▶ **Exercise requirements**
Gather each line of the entries below that includes "Timeline".

▶ **Material for the task**
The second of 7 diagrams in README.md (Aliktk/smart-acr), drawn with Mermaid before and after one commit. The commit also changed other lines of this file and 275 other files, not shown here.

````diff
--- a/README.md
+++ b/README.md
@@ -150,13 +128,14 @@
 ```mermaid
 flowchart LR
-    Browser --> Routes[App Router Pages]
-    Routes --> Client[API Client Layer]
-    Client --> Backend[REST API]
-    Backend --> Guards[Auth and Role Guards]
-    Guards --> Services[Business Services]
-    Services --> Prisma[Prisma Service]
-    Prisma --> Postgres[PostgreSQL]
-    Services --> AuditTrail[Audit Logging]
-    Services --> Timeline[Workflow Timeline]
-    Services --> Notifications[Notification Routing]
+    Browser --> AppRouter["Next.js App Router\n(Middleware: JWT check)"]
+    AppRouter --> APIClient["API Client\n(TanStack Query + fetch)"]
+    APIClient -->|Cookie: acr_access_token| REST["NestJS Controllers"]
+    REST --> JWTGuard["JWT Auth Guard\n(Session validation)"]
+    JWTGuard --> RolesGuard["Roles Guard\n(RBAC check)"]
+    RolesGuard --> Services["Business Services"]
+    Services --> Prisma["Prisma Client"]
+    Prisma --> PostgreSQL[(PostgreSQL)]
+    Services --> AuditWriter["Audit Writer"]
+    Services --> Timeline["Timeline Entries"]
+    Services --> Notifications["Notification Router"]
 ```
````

▶ **Task response**
-    Services --> Timeline[Workflow Timeline]
+    Services --> Timeline["Timeline Entries"]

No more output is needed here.